### WHAT IS BEING ASKED
Copy all lines below containing "package".

[Image comparison data]

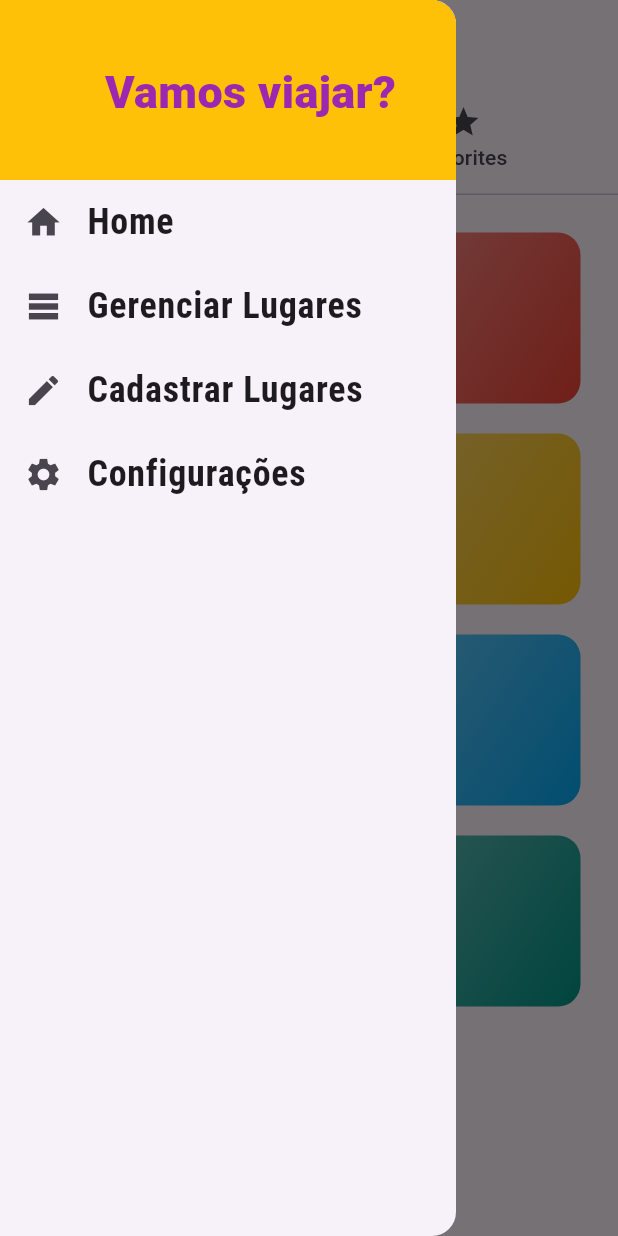
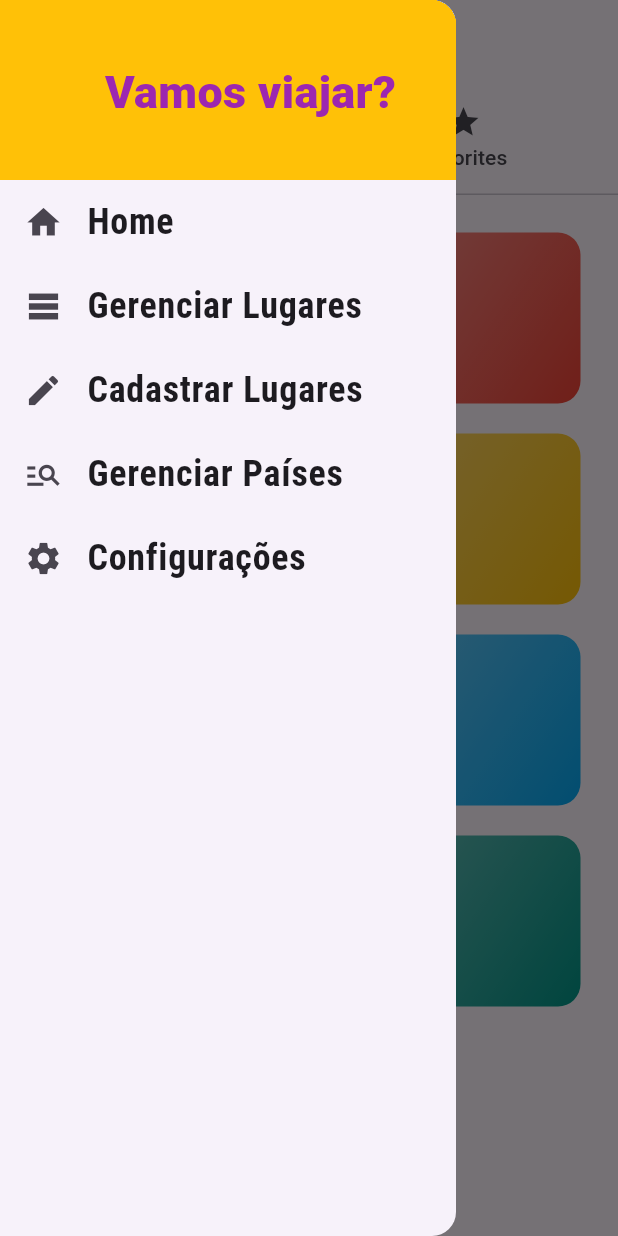
Before and after one commit to joaopaulopmedeiros/ddm-miniprojeto3, a Flutter app: the screen it shows after launch, with the side drawer open, on a phone screen of 412 x 824 dp. Run offline on Flutter 3.47's test engine with Material 3 defaults, Android fonts, the phone set to English and light mode, and no system bars.

Commit message:
feat: country management screen

```diff
--- a/lib/components/main_drawer.dart
+++ b/lib/components/main_drawer.dart
@@ -47,6 +47,8 @@ class MainDrawer extends StatelessWidget {
               () => Navigator.of(context).pushReplacementNamed(AppRoutes.PLACES_MANAGEMENT)),
           _createItem(Icons.create, 'Cadastrar Lugares',
               () => Navigator.of(context).pushReplacementNamed(AppRoutes.PLACES_ADD)),
+          _createItem(Icons.manage_search, 'Gerenciar Países',
+              () => Navigator.of(context).pushReplacementNamed(AppRoutes.COUNTRY_MANAGEMENT)),
           _createItem(
               Icons.settings,
               'Configurações',
--- a/lib/main.dart
+++ b/lib/main.dart
@@ -1,4 +1,5 @@
 import 'package:f03_lugares/providers/place.dart';
+import 'package:f03_lugares/screens/country_management_screen.dart';
 import 'package:f03_lugares/screens/place_management_screen.dart';
 import 'package:flutter/material.dart';
 import 'package:provider/provider.dart';
@@ -47,6 +48,7 @@ class MyApp extends StatelessWidget {
           AppRoutes.PLACES_DETAIL: (ctx) => const PlaceDetailScreen(),
           AppRoutes.PLACES_ADD: (ctx) => const AddPlaceScreen(),
           AppRoutes.PLACES_MANAGEMENT: (ctx) => const PlaceManagementScreen(),
+          AppRoutes.COUNTRY_MANAGEMENT: (ctx) => const CountryManagementScreen(),
           AppRoutes.SETTINGS: (ctx) => const SettingsScreen(),
         },
       ),
--- a/lib/utils/app_routes.dart
+++ b/lib/utils/app_routes.dart
@@ -1,6 +1,7 @@
 class AppRoutes {
   static const HOME = '/';
   static const COUNTRY_PLACES = '/country-places';
+  static const COUNTRY_MANAGEMENT = '/country-management';
   static const PLACES_DETAIL = '/place-detail';
   static const PLACES_ADD = '/place-add';
   static const PLACES_MANAGEMENT = '/place-management';
```
Also changed, not shown: lib/screens/country_management_screen.dart (added, +16 -0 lines).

### OUTPUT OF THE EXERCISE
 import 'package:f03_lugares/providers/place.dart';
+import 'package:f03_lugares/screens/country_management_screen.dart';
 import 'package:f03_lugares/screens/place_management_screen.dart';
 import 'package:flutter/material.dart';
 import 'package:provider/provider.dart';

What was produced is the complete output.